The infinitive of the verb all these derive from is 'Ser (to be)'. From here the verb is conjugated according to who is being referenced. For example: eres = You are somos = We are
It is advisable to spend some time with verb conjugation, especially the common ones . E.g. Tener (to have); Ser (to be); Comer (to eat); Beber (to drink). It takes a little time to learn - particularly the irregular verb conjugations - but it does seem to be very important.
Hope that helps.
"Ustedes" means "you" (plural) and requires "beben" as the conjugated form of the verb "beber." Ustedes beben leche. (You drink milk.) The link below is one of several sites where you can check the conjugation of verbs. You can also look up the definition of words there.

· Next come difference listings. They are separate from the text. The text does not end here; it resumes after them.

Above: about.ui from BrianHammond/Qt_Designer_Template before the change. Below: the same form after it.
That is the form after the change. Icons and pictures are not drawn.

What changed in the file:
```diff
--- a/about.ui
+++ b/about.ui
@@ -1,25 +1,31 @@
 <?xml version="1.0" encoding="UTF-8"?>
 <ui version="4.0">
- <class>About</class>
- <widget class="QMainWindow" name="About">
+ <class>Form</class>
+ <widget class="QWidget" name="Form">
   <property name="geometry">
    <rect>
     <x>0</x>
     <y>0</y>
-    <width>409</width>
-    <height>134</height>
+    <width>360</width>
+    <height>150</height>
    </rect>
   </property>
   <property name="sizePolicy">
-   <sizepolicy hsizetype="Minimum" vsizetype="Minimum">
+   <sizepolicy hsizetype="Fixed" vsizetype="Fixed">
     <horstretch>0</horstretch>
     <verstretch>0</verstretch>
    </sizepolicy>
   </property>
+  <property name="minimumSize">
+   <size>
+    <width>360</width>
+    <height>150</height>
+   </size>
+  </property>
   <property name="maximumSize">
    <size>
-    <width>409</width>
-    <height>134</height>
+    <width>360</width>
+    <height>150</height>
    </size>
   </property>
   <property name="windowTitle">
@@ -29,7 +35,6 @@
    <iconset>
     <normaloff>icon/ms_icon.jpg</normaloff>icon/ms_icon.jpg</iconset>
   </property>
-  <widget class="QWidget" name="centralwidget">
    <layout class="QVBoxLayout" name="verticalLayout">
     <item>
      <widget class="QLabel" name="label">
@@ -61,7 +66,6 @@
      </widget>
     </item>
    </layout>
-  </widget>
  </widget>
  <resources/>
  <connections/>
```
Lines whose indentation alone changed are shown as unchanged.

Spanish conjugates its verbs. This means that the verb must agree with the subject in person (I, you, he, we, etc.) and number (singular or plural). "Bebemos" is the conjugation for the subject "we." "Bebes" is the conjugation for the subject "you" (singular informal). See the first link below for how to conjugate ER verbs. The second link shows the full conjugation of the verb "beber." Don't let it scare you! You will be learning it gradually.
"NosOtros" means "we" when it is the subject of the sentence. It can mean "us" when it is the object of a preposition such as: Él agua es para nosotros. (The water is for us.) But be careful of this when you get to object pronouns because nosotros cannot be used as an object pronoun.
It's pronounced more closely like an English /v/.
In Spanish, the letters 'b' and 'v' are the same. If either one appears at the beginning of a word, it should sound like an English /b/, but if it appears anywhere else in the word, its not really going to be pronounced like either letter in English, but you should be able to get away with pronouncing it like /v/.
For anyone confused about the word "bebemos": It comes from the root infinitive, "beber".
The present-tense conjugations are thus (with singular first, then plural):
First-person: "[yo] bebo" -> "I drink" ; "[nosotros/as] bebemos" -> "we drink"
Second-person informal: "[tú] bebes" -> "you drink" ; "[vosotros/as] bebéis" -> "you all drink" (note the vosotros form is only used in Spain)
Second-person formal and third-person: "[usted/él/ella] bebe" -> "you/he/she drinks" ; "[ustedes/ellos/ellas] beben" -> "you all/they drink"